By the early 1870s, William Burges’ work at Cardiff Castle was creating a minor sensation, not only in Cardiff, but throughout the architectural world, and those with social aspirations soon began to emulate Lord Bute’s taste.
The James Harvey Room -
The Dining Room, as it was then known, houses a beautifully painted frieze depicting ‘The Four Seasons’ by Fred Weekes, a friend of William Burges. Although similar to a frieze at Cardiff Castle, the decoration is richer and more detailed than the lighter, Italian style preferred by Lord Bute.
‘Autumn’ is painted in warm browns and reds, and ‘Winter’ shows the pleasures and pitfalls of ice-

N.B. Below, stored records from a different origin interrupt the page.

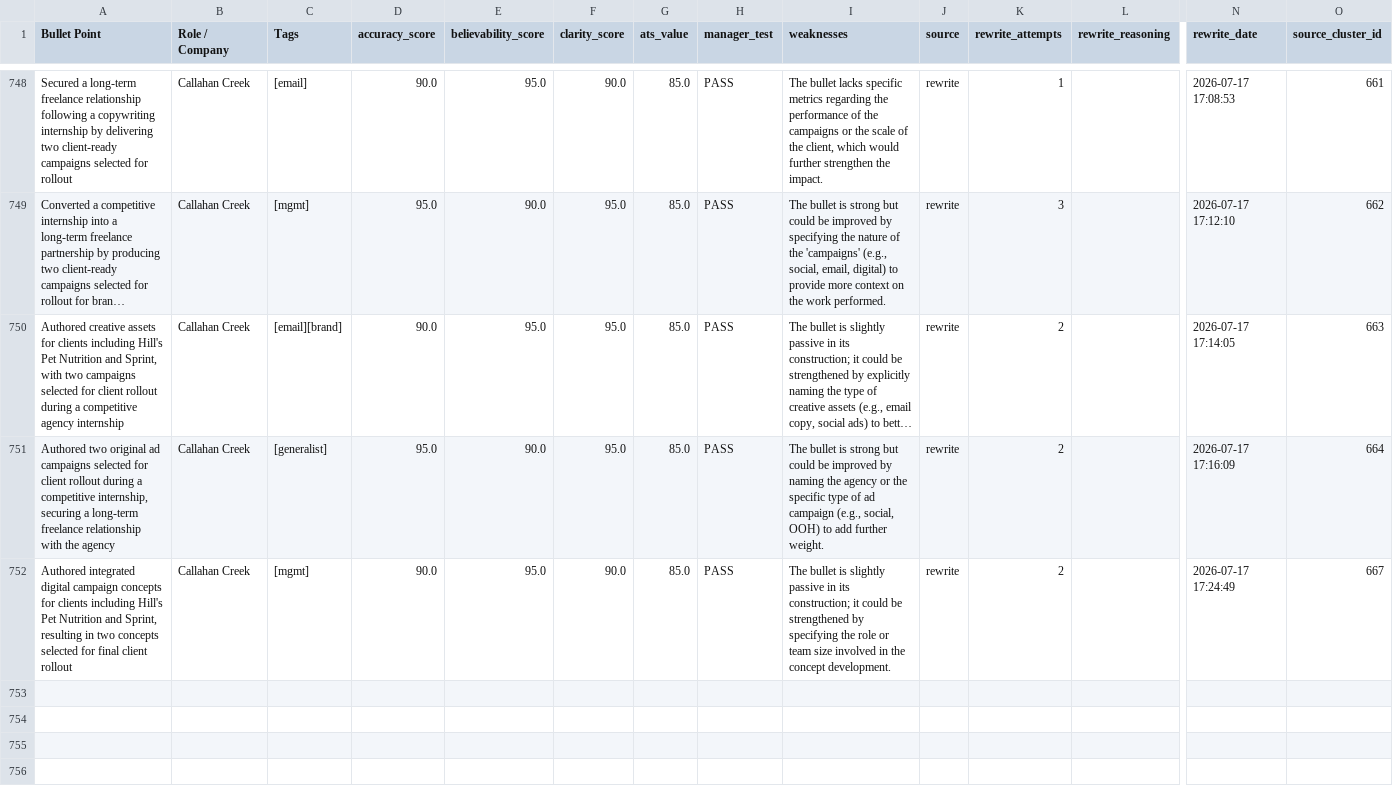
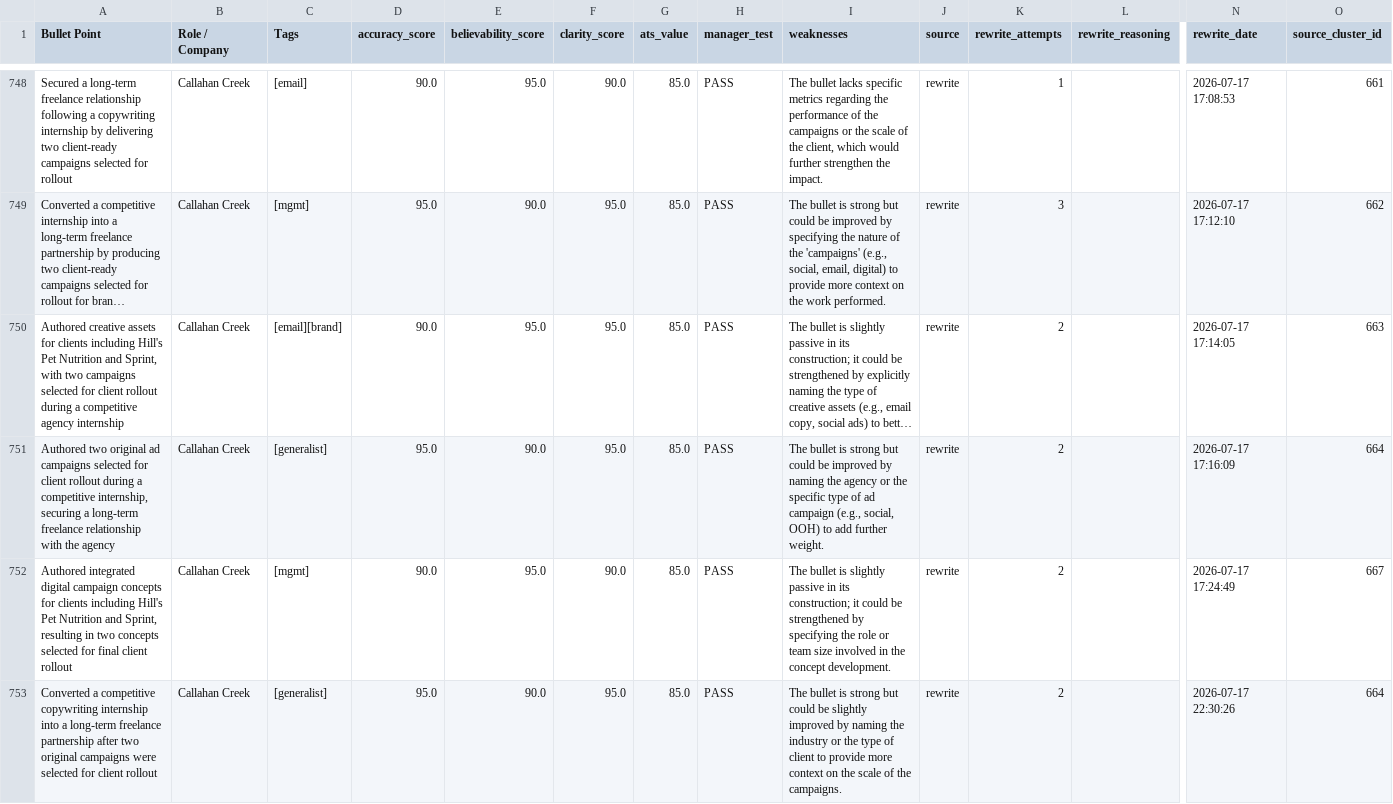
Before and after one commit to moreganooooo/resume-builder, a CSV file: profiles/morgan/knowledge_base/bullet-bank-keepers.csv, drawn as a sheet; only a part is shown, gaps mark what is left out; long unchanged cells end in …; rows hold the shown columns only; the diff names each change by its address in the sheet, - before the commit and + after, or states it on an @@ line.

```diff
--- a/profiles/morgan/knowledge_base/bullet-bank-keepers.csv
+++ b/profiles/morgan/knowledge_base/bullet-bank-keepers.csv
+row 753: Converted a competitive copywriting internship into a long-term freelance partnership after two original campaigns were selected for client rollout | Callahan Creek | [generalist] | 95.0 | 90.0 | 95.0 | 85.0 | PASS | The bullet is strong but could be slightly improved by naming the industry or the type of client to provide more context on the scale of the campaigns. | rewrite | 2 |  | 2026-07-17 22:30:26 | 664
```
Also changed, not shown: 5 other files.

Sadly, in the 1970’s the frieze was badly damaged by damp, and then by dry rot in the early 1990’s. Therefore, a large section of ‘Spring’ had to be recreated by restorers in 1995, but to excellent effect. Paul d’Armarda, the artist, used his daughter as the model for the little girl holding a lamb.
‘Dawn’ (the Sun God), and ‘Night’ (Moon Goddess) are depicted above the massive mahogany buffet, which sits within an archway of carved Penarth alabaster. This buffet, like Burges’ version at Cardiff Castle, is equipped with bookshelves, drawers for tobacco, cupboards and celarettes (cupboards designed to hold wine and liquor bottles, as well as wine glasses) which are decorated with gilded fittings.
The ceiling is of pitch pine, above an elaborate teak cornice, carved and pierced with foliage and gilded birds. Parrots originally peered down from the top of the buffet. The ceiling rose, a quatrefoil of gilded iron, is set with balls of coloured glass.
The teak door is mounted with gilded brass hinges and lock plates decorated with the Insole Griffin and scenes of medieval hunting.